7.17.2006 11:03am
Sasha Volokh (mail) (www):
I think the word "godfather" doesn't exclude participation in other genres as well. For instance, Ken Arrow probably deserves several Nobel Prizes, not just the one he got in 1972, for his foundational, "godfatherly" work in general equilibrium theory (Arrow-Debreu), social choice (Arrow impossibility theorem), asymmetric information, etc.
7.17.2006 11:12am
Mike BUSL07 (mail) (www):
I largely agree, and I don't want to make this into a beating of a dead horse, but I just feel that to folks who aren't familiar with Vysotskiy, the words "godfather of chanson" may imply a certain exclusivity of commitment, a limitation. I only want to make it plain that there was a lot more going on there.

Oh and, a man who sang "Banka po belomu" the way he did, practically shredding his vocal cords and baring his soul on every lyric, had to drink.
7.17.2006 11:33am
M (mail):
The big problem with this music is that it's so bad- really awful.
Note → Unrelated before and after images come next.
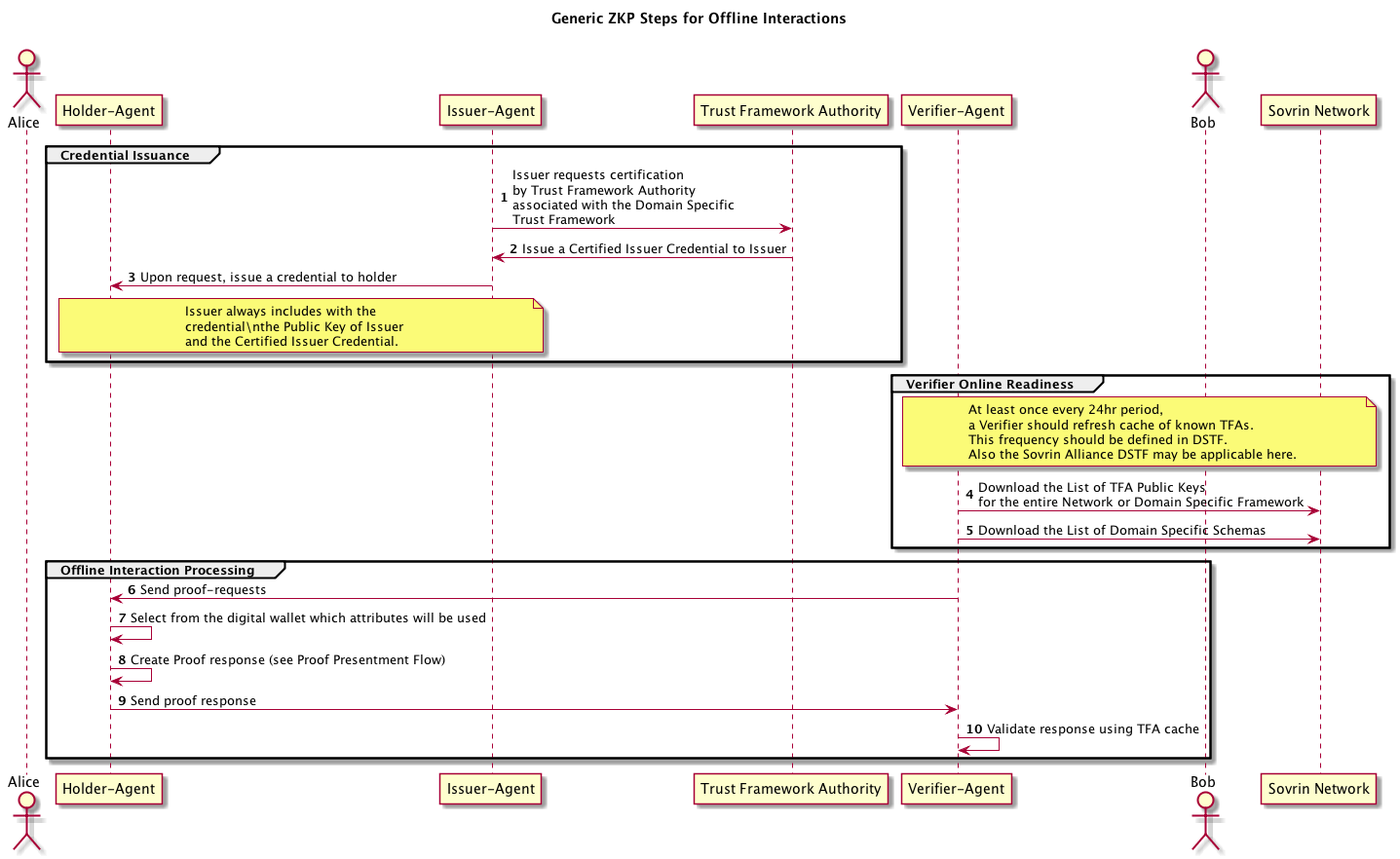
This is diagrams/images/zkp-steps.png from vinomaster/offline-vcreds, a PlantUML export, as it was before one commit. Its source is kept beside it as diagrams/src/zkp-steps.puml. The source it was exported from:
```plantuml
@startuml

autonumber

title Generic ZKP Steps for Offline Interactions \n

participant "Sovrin Network" as SN
actor "Alice" as Holder
participant "Holder-Agent" as HA
participant "Issuer-Agent" as IA
participant "Trust Framework Authority" as TFA
participant "Verifier-Agent" as VA
actor "Bob" as Verifier
participant "Sovrin Network" as SN

group Credential Issuance
IA->TFA: Issuer requests certification\nby Trust Framework Authority\nassociated with the Domain Specific\nTrust Framework
TFA->IA: Issue a Certified Issuer Credential to Issuer
IA->HA: Upon request, issue a credential to holder
note over HA, IA
  Issuer always includes with the
  credential\nthe Public Key of Issuer
  and the Certified Issuer Credential.
end note
end

group Verifier Online Readiness
note over VA, SN
  At least once every 24hr period,
  a Verifier should refresh cache of known TFAs.
  This frequency should be defined in DSTF.
  Also the Sovrin Alliance DSTF may be applicable here.
end note
VA->SN: Download the List of TFA Public Keys\nfor the entire Network or Domain Specific Framework
VA->SN: Download the List of Domain Specific Schemas
end

group Offline Interaction Processing
VA->HA: Send proof-requests
HA->HA: Select from the digital wallet which attributes will be used
HA->HA: Create Proof response (see Proof Presentment Flow)
HA->VA: Send proof response
VA->VA: Validate response using TFA cache
end

@enduml
```
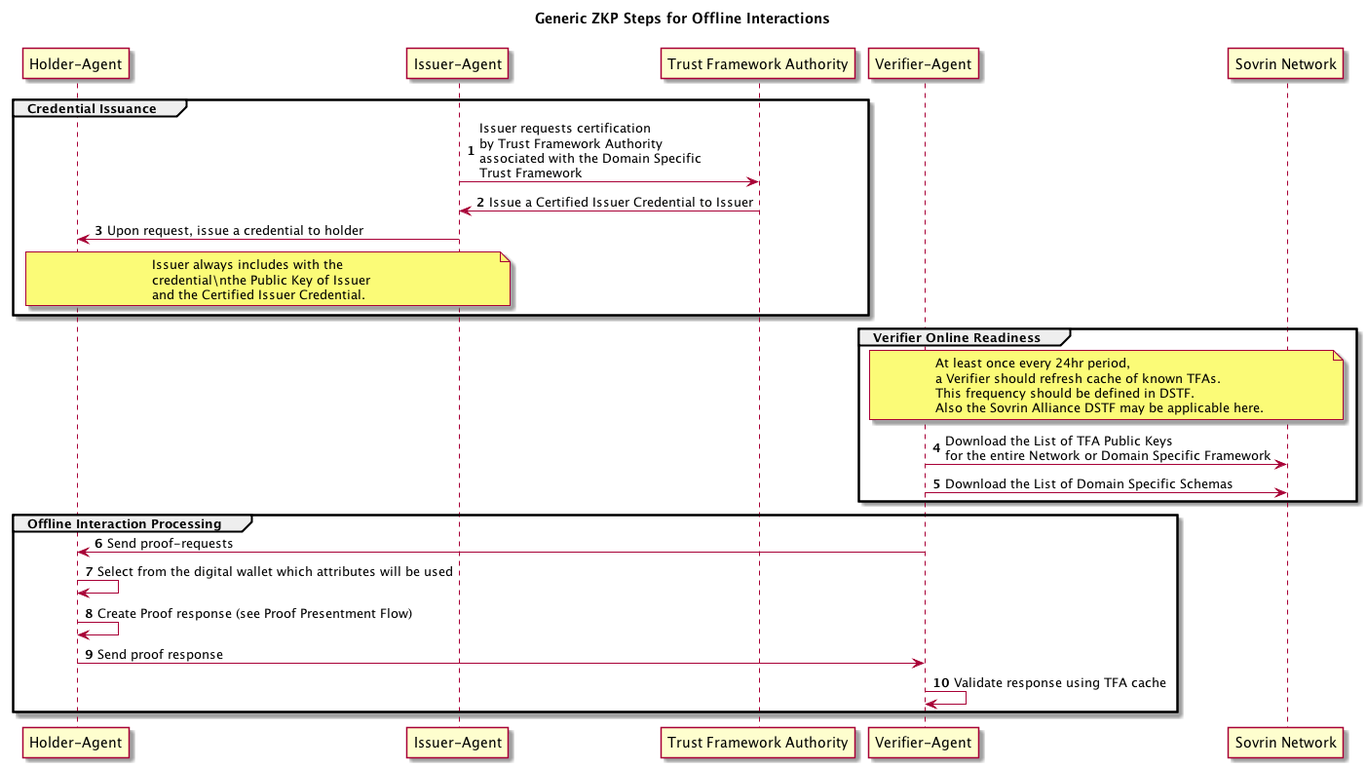
After the commit.

Commit message:
remove actors from zkp-steps seq diagram

Diff of the diagram source:
```diff
@@ -5,12 +5,10 @@
 title Generic ZKP Steps for Offline Interactions \n
 
 participant "Sovrin Network" as SN
-actor "Alice" as Holder
 participant "Holder-Agent" as HA
 participant "Issuer-Agent" as IA
 participant "Trust Framework Authority" as TFA
 participant "Verifier-Agent" as VA
-actor "Bob" as Verifier
 participant "Sovrin Network" as SN
 
 group Credential Issuance
```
If you drive around Russia very much you can't help hearing it in taxies and mini-busses and just from people stopping their cars and blasting the radio. And it's terrible- even worse than generic Russian pop, which in turn is worse than generic American pop. (There are many very good Russian musicians and bands, but this stuff is just amazingly awful.)
7.17.2006 11:48am
liberty (mail) (www):
As a side note (completely unrelated to whether Russian pop is better or worse than American and Chinese counterparts), I noticed that the NY Times described the gulag system as "Stalin era."

With their usual whitewash of history, they have disregarded more than ten years before Stalin and decades after, and all the lives destroyed and taken in that period. It may have peaked in the Stalin era, but it was neither created nor destroyed during his tenure.
7.17.2006 12:48pm
ys:
Ironies abound.

The Jewish "octogenarian" Mikhail Tanich had an extra long and successful career prior to the fall of the SU. His lyrics included lots of hits for neutral, humorous as well as official propaganda songs.

The "cossack" Tokarev was widely famous in Brighton Beach and all the Russian-speaking Jewish communities in the contiguous 48. In 1987 he provided entertainment for the manifestation of the Union of Organizations for Soviet Jewry on the steps of the US Capitol. The goal of the manifestation was to push for the emigration of all the refuseniks. Soon after, the floodgate of emigration was opened (not that Willy could get the credit for it personally - Gorbachev simply decided to sweep the the closet).

But frankly, Tanich's innocuous pop and even some official stuff, while no masterpieces, was of higher quality than Willy's production or Tanich's own latter day chanson ouevre.
7.17.2006 1:07pm